and the fact that she wants to be a scientist is fantastic. Another one of
my students brought a book of illusions he had to school on Friday and
shared them with the class. Very cool.
Our students had a blast during Brain Awareness Week Open House. Your
event was amazing. I cannot believe how many engaging hands-on booths
there were. The kids were upset they had to leave after spending two hours
at the event! The students that got to go felt privileged and when they
returned they prepared an interactive presentation for their classmates.
Thank you again for inviting us. I have recommended that our 6th grade
teachers apply for your event next year. It was so much fun!
My kids' eyes were opened by the things they saw. When we talked about
their favorite things were I could see a spark in their eyes that I feel
will move them to learn more. I didn't get a chance to teach anything
before we came due to time and all the curriculum we have to cover in 5th

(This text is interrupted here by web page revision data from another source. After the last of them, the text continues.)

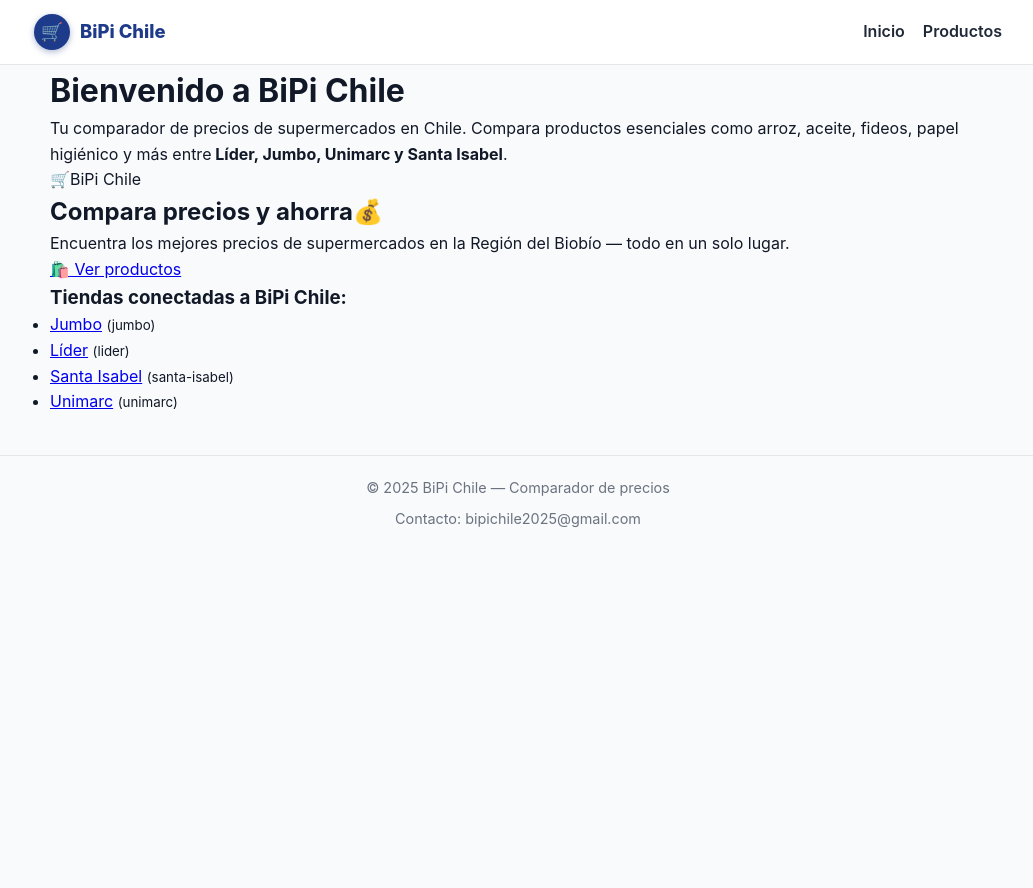
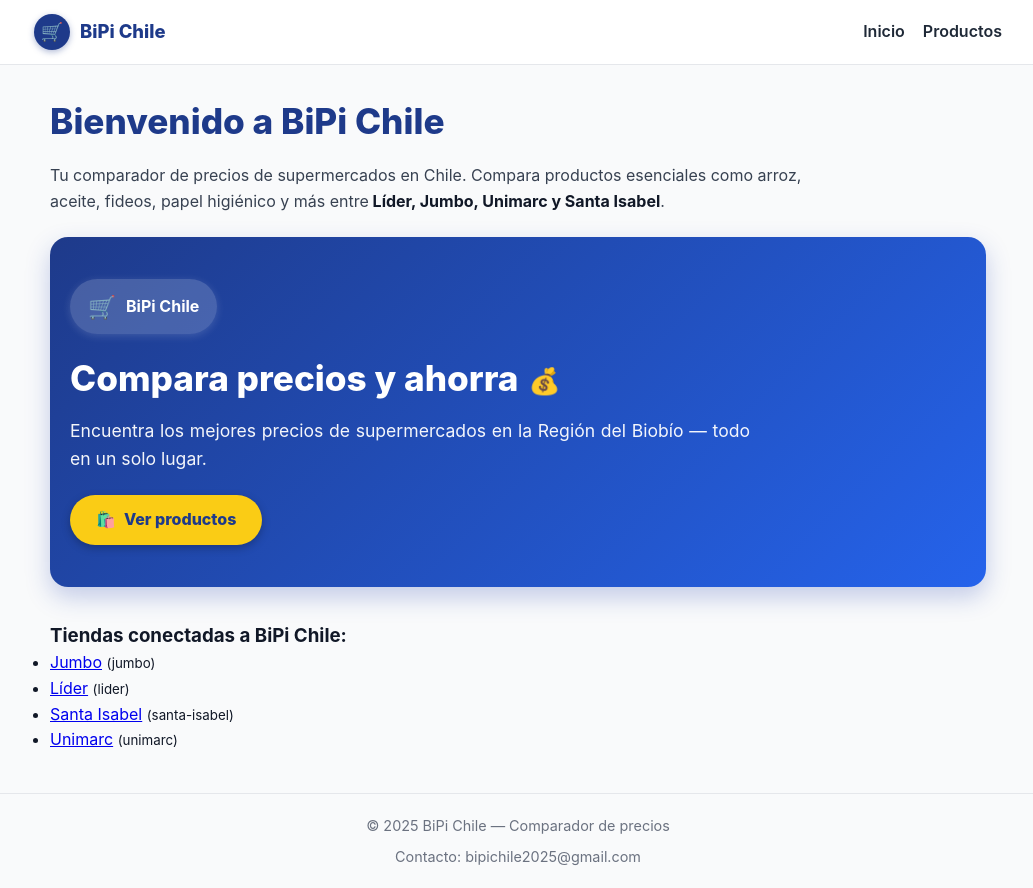
Before and after one commit to BiPiCL/BiPi, a Next.js app: page / in a window 1280 px wide. Shown: the whole page, without its empty margins (122-1155 px from the left). Before the commit the page ends 800 px from the top, so only its background shows below. Built offline with nearby package versions, Linux system fonts and the light colour scheme; no server answers.

Commit message:
Update globals.css

```diff
--- a/app/globals.css
+++ b/app/globals.css
@@ -1,15 +1,17 @@
 /* =========================================================
-   BiPi Chile — Estilos Globales (versión estable + mejoras)
+   BiPi Chile — Estilos Globales (versión final + HERO)
    ========================================================= */
 
+/* === Reset global === */
 * { margin: 0; padding: 0; box-sizing: border-box; }
 
 html, body {
   font-family: 'Inter', -apple-system, BlinkMacSystemFont, 'Segoe UI',
-               Roboto, Oxygen, Ubuntu, Cantarell, 'Open Sans', 'Helvetica Neue', sans-serif;
+    Roboto, Oxygen, Ubuntu, Cantarell, 'Open Sans', 'Helvetica Neue', sans-serif;
   background: #F9FAFB;
   color: #111827;
   line-height: 1.6;
+  scroll-behavior: smooth;
 }
 
 /* === Utilidades === */
@@ -39,6 +41,104 @@
 .nav-links a { color: #1f2937; font-weight: 600; text-decoration: none; }
 .nav-links a:hover { color: #2563EB; text-decoration: underline; }
 
+@media (max-width: 640px) {
+  .nav-flex { gap: 12px; }
+  .brand-name { font-size: 1.05rem; }
+  .nav-links a { font-size: 0.95rem; }
+}
+
+/* =========================================================
+   HOME / INICIO (título + lead)
+   ========================================================= */
+.page-title {
+  font-size: clamp(1.8rem, 3.5vw, 2.2rem);
+  font-weight: 800;
+  color: #1E3A8A;
+  text-align: left;
+  margin: 28px 0 14px;
+}
+.lead {
+  max-width: 760px;
+  margin: 0 0 22px 0;
+  color: #374151;
+}
+
+/* =========================================================
+   HERO / BANNER (Azul con botón amarillo) — RESTAURADO
+   ========================================================= */
+.hero {
+  background: linear-gradient(135deg, #1E3A8A, #2563EB);
+  color: #fff;
+  border-radius: 18px;
+  padding: 42px 20px;
+  margin: 10px 0 34px 0;
+  box-shadow: 0 10px 25px rgba(30, 64, 175, .25);
+  opacity: 0;
+  transform: translateY(24px);
+  animation: fadeInUp 0.9s ease forwards;
+}
+@keyframes fadeInUp {
+  from { opacity: 0; transform: translateY(24px); }
+  to   { opacity: 1; transform: translateY(0); }
+}
+.hero-center {
+  text-align: left;
+  max-width: 760px;
+}
+.hero-badge {
+  background: rgba(255, 255, 255, .18);
+  color: #fff;
+  display: inline-flex;
+  align-items: center;
+  gap: 10px;
+  padding: 10px 18px;
+  border-radius: 9999px;
+  font-weight: 700;
+  box-shadow: 0 2px 8px rgba(255, 255, 255, .15);
+  margin: 0 0 12px 0;
+  width: max-content;
+}
+.hero-cart { font-size: 1.4rem; }
+.hero-title {
+  display: block;
+  font-weight: 800;
+  color: #fff;
+  margin: 4px 0 8px 0;
+  font-size: clamp(1.5rem, 4.2vw, 2.2rem);
+}
+.hero-title .hero-money {
+  font-size: 1.6rem;
+  margin-left: 10px;
+  vertical-align: middle;
+}
+.hero-text {
+  color: #fff;
+  opacity: .95;
+  margin: 10px 0 22px 0;
+  max-width: 680px;
+  text-align: justify;
+  font-size: clamp(1rem, 2.6vw, 1.1rem);
+}
+.hero-btn {
+  background: #FACC15;
+  color: #1E3A8A;
+  font-weight: 800;
+  padding: 12px 26px;
+  border-radius: 9999px;
+  display: inline-flex;
+  gap: 8px;
+  text-decoration: none;
+  box-shadow: 0 3px 8px rgba(0, 0, 0, .25);
+  transition: transform .2s ease, box-shadow .2s ease, background .2s ease;
+}
+.hero-btn:hover { background: #eab308; transform: translateY(-1px) scale(1.04); }
+@media (max-width: 420px) {
+  .hero { padding: 36px 16px; }
+  .hero-title { font-size: 1.55rem; }
+  .hero-title .hero-money { font-size: 1.4rem; }
+  .hero-btn { padding: 10px 22px; font-size: .95rem; }
+}
+
 /* =========================================================
    TOOLBAR / PRODUCTOS
    ========================================================= */
@@ -51,7 +151,7 @@
   box-shadow: 0 4px 10px rgba(0,0,0,.04);
 }
 
-/* Fila base (móvil) */
+/* fila flexible clásica */
 .toolbar-row {
   display: flex;
   align-items: center;
@@ -60,27 +160,25 @@
   margin-bottom: 8px;
 }
 
-.toolbar-group { display: flex; flex-direction: column; gap: 6px; flex: 1; min-width: 220px; }
-.toolbar-label { font-size: .9rem; color: #1E40AF; font-weight: 700; }
-.search-group { position: relative; } /* para anclar sugerencias */
-
-/* En DESKTOP, fijamos layout con GRID para que los chips no empujen nada */
-@media (min-width: 900px) {
-  .toolbar-grid {
-    display: grid;
-    grid-template-columns: 1fr 240px 240px; /* Buscar | Categoría | Ordenar */
-    grid-auto-rows: auto;
-    column-gap: 14px;
-    row-gap: 8px;
-    align-items: start;
-  }
-  .toolbar-grid > .toolbar-group:nth-child(1) { grid-column: 1; } /* Buscar */
-  .toolbar-grid > .toolbar-group:nth-child(2) { grid-column: 2; } /* Categoría */
-  .toolbar-grid > .toolbar-group:nth-child(3) { grid-column: 3; } /* Ordenar */
-  .chips-grid-slot { grid-column: 1 / 2; } /* Chips solo debajo de Buscar */
+/* NUEVO: grid para mantener “Categoría” y “Ordenar” fijos en desktop,
+   aunque aparezcan chips/sugerencias bajo “Buscar” */
+.toolbar-grid {
+  display: grid;
+  grid-template-columns: 1fr 1fr 1fr;
+  gap: 14px;
+  align-items: start;
+}
+@media (max-width: 860px) {
+  .toolbar-grid { grid-template-columns: 1fr; }
 }
 
-/* Input y select */
+.toolbar-group { display: flex; flex-direction: column; gap: 6px; min-width: 220px; }
+.toolbar-label { font-size: .9rem; color: #1E40AF; font-weight: 700; }
+
+/* Grupo de búsqueda debe ser relativo para anclar las sugerencias */
+.search-group { position: relative; }
+
+/* Inputs y Selects */
 .toolbar-input,
 .toolbar-select {
   height: 38px;
@@ -93,28 +191,26 @@
   appearance: none;
 }
 .toolbar-input::placeholder { color: #64748b; }
-.toolbar-input:focus, .toolbar-select:focus {
+.toolbar-input:focus,
+.toolbar-select:focus {
   border-color: #2563EB;
-  box-shadow: 0 0 0 3px rgba(37,99,235,.15);
+  box-shadow: 0 0 0 3px rgba(37, 99, 235, .15);
 }
-
-/* iPhone/Safari select text color */
-select, option { color: #1E40AF !important; }
 
 /* =========================================================
    AUTOCOMPLETE / SUGERENCIAS
-   (aparecen SIEMPRE pegadas al input de Buscar y sobreponen chips)
    ========================================================= */
 .sugg-panel {
   position: absolute;
-  top: calc(100% + 6px); /* justo bajo el input */
-  left: 0; right: 0;
+  top: calc(100% + 4px);        /* pegado al input */
+  left: 0;
+  right: 0;
   background: #fff;
   border: 1px solid #e5e7eb;
   border-radius: 12px;
   box-shadow: 0 10px 30px rgba(0,0,0,.08);
   padding: 8px;
-  z-index: 200;           /* sobre chips y otros controles */
+  z-index: 99;
   max-height: 280px;
   overflow-y: auto;
 }
@@ -130,27 +226,34 @@
   cursor: pointer;
 }
 .sugg-item:hover { background: #F3F4F6; }
-.sugg-foot { margin-top: 6px; font-size: .85rem; color: #6B7280; text-align: center; }
+.sugg-foot {
+  margin-top: 6px;
+  font-size: .85rem;
+  color: #6B7280;
+  text-align: center;
+}
 
 /* =========================================================
    CHIPS / PRODUCTOS SELECCIONADOS
    ========================================================= */
 .toolbar-chips {
-  display: flex;
-  flex-wrap: wrap;
-  gap: 8px;
-  margin-top: 6px;
+  display: flex; flex-wrap: wrap; gap: 8px;
 }
+.chips-grid-slot { grid-column: 1 / 2; } /* chips permanecen bajo “Buscar” en desktop */
 .chip {
   padding: 8px 12px;
   border-radius: 9999px;
   border: 1px solid #d1d5db;
+  background: #fff;
+  color: #1E40AF;
+  font-weight: 600;
+  font-size: .9rem;
+}
+.chip-active {
   background: #1E3A8A;
   color: #fff;
-  font-weight: 700;
-  font-size: .9rem;
+  border-color: #1E3A8A;
 }
-.chip-active { background: #1E3A8A; color: #fff; border-color: #1E3A8A; }
 .chip-x {
   border: none; background: transparent; color: #fff;
   font-size: 1rem; cursor: pointer; margin-left: 8px;
@@ -160,27 +263,35 @@
    BOTONES / POPOVERS
    ========================================================= */
 .btn {
+  appearance: none;
   border: 1px solid transparent;
   border-radius: 10px;
   padding: 8px 12px;
   font-weight: 700;
   cursor: pointer;
-  transition: .2s;
-  display: inline-flex;
-  align-items: center;
-  justify-content: center;
-  gap: 8px;
+  line-height: 1;
+  transition: transform .15s ease, box-shadow .15s ease, background .15s ease, border-color .15s ease;
+  display: inline-flex; align-items: center; justify-content: center; gap: 8px;
 }
-.btn-sm { padding: 6px 10px; font-size: .9rem; }
+.btn-sm { padding: 8px 12px; font-size: .9rem; }
 
-.btn-secondary { background: #fff; color: #1E40AF; border: 1px solid #d1d5db; }
+.btn-secondary {
+  background: #fff;
+  color: #1E40AF;
+  border: 1px solid #d1d5db;
+}
 .btn-secondary:hover {
-  border-color: #2563EB; color: #2563EB; background: #f9fafb; transform: translateY(-1px);
+  border-color: #2563EB;
+  color: #2563EB;
+  background: #f9fafb;
+  transform: translateY(-1px);
 }
-.btn-ghost { background: #F3F4F6; color: #1E40AF; border: 1px solid #E5E7EB; }
+.btn-ghost {
+  background: #F3F4F6; color: #1E40AF; border: 1px solid #E5E7EB;
+}
 .btn-ghost:hover { background: #e9eaec; border-color: #2563EB; color: #2563EB; }
 
-/* Popover menú (tiendas, filas, exportar) */
+/* Popover menú (exportar, tiendas, etc.) */
 .toolbar__export { position: relative; display: inline-flex; }
 .export-menu {
   position: absolute;
@@ -194,20 +305,20 @@
   min-width: 210px;
   display: none;
   z-index: 40;
+  white-space: nowrap;
 }
 .export-menu.show { display: flex; flex-direction: column; gap: 8px; }
 
+/* Pills de tiendas */
 .store-pill {
-  padding: 10px 12px;
-  border-radius: 9999px;
-  border: 1px solid #E5E7EB;
-  background: #fff;
-  color: #1E40AF;
-  font-weight: 700;
-  display: flex; align-items: center; gap: 8px;
+  display: inline-flex; align-items: center; gap: 8px;
+  padding: 10px 12px; border-radius: 9999px;
+  border: 1px solid #d1d5db; background: #fff; color: #1E40AF;
+  font-weight: 700; cursor: pointer;
 }
-.store-pill .dot { width: 8px; height: 8px; border-radius: 9999px; background: #9CA3AF; }
-.store-pill .dot.on { background: #22c55e; }
+.store-pill:hover { border-color: #2563EB; color: #2563EB; background: #f9fafb; }
+.dot { width: 8px; height: 8px; border-radius: 9999px; background: #d1d5db; display: inline-block; }
+.dot.on { background: #1E3A8A; }
 
 /* =========================================================
    TABLA DE RESULTADOS
@@ -217,9 +328,8 @@
   overflow-x: auto;
   margin-top: 10px;
   scroll-behavior: smooth;
+  padding: 0 8px; /* deja un pequeño margen interior para no tocar los bordes */
 }
-
-/* Degradé en bordes (pista de scroll) */
 .table-wrapper::before,
 .table-wrapper::after {
   content: '';
@@ -228,47 +338,32 @@
   width: 32px;
   height: 100%;
   pointer-events: none;
-  z-index: 5;
+  z-index: 10;
 }
-.table-wrapper::before {
-  left: 0;
-  background: linear-gradient(to right, #F9FAFB 40%, transparent);
-}
-.table-wrapper::after {
-  right: 0;
-  background: linear-gradient(to left, #F9FAFB 40%, transparent);
-}
+.table-wrapper::before { left: 0;  background: linear-gradient(to right, #F9FAFB 40%, transparent); }
+.table-wrapper::after  { right: 0; background: linear-gradient(to left,  #F9FAFB 40%, transparent); }
 
-/* Flechas indicativas: FUERA del cuadro de precios (no tapan valores) */
+/* Flechas indicativas — fuera del cuadro */
 .scroll-indicator {
   position: absolute;
-  top: 50%;
+  top: 45%;
   transform: translateY(-50%);
-  font-size: 22px;
-  font-weight: 800;
+  font-size: 22px; font-weight: 800;
   color: #2563EB;
   background: #fff;
   border-radius: 50%;
   width: 28px; height: 28px;
   display: flex; align-items: center; justify-content: center;
   box-shadow: 0 2px 8px rgba(0,0,0,.15);
-  z-index: 6;
-  pointer-events: none;
+  z-index: 20;
 }
-.scroll-indicator.left  { left: 0;  transform: translate(-120%, -50%); }
-.scroll-indicator.right { right: 0; transform: translate(120%, -50%); }
+.scroll-indicator.left  { left: -14px; }   /* fuera del wrapper */
+.scroll-indicator.right { right: -14px; }  /* fuera del wrapper */
 
-table { border-collapse: collapse; width: 100%; min-width: 720px; }
-th, td {
-  border-bottom: 1px solid #E5E7EB;
-  padding: 10px 12px;
-  text-align: left;
-}
+table { border-collapse: collapse; width: 100%; min-width: 600px; }
+th, td { border-bottom: 1px solid #E5E7EB; padding: 10px 12px; text-align: left; }
 th {
-  font-weight: 800;
-  color: #111827;
-  background: #F3F4F6;
-  white-space: nowrap;
+  font-weight: 800; color: #111827; background: #F3F4F6; white-space: nowrap;
 }
 td { color: #111827; font-weight: 500; }
 td strong { font-weight: 800; }
```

grade. I plan to use your websites etc to show my kids more of what they
might of missed etc. and to continue their learning.
Hearing the experts in various aspects was wonderful. As I told my
class, I am no expert, not even close, in the brain so this was their
chance to interact with folks who do have expertise areas revolving around
My students were able to make real connections between what they
learned in school and how scientists work in this field as a career. This
is a great opportunity for the kids. This open house let the children have
hands-on experience that is essential for concrete minds. This event made
learning about the brain fun and understandable.
Huge benefits!! Lots of learning for all our fifth grade students
whether they knew a little or a lot to begin with. The 'assembly' followed
by the interactive/exploratory format works well.
My students were so excited they actually came back the next morning
with things they had written about it without my even having assigned
A very important benefit is the hands-on component of each station and
presentation. I think the students came away with not only a better
understanding of the brain, but also with more excitement about science.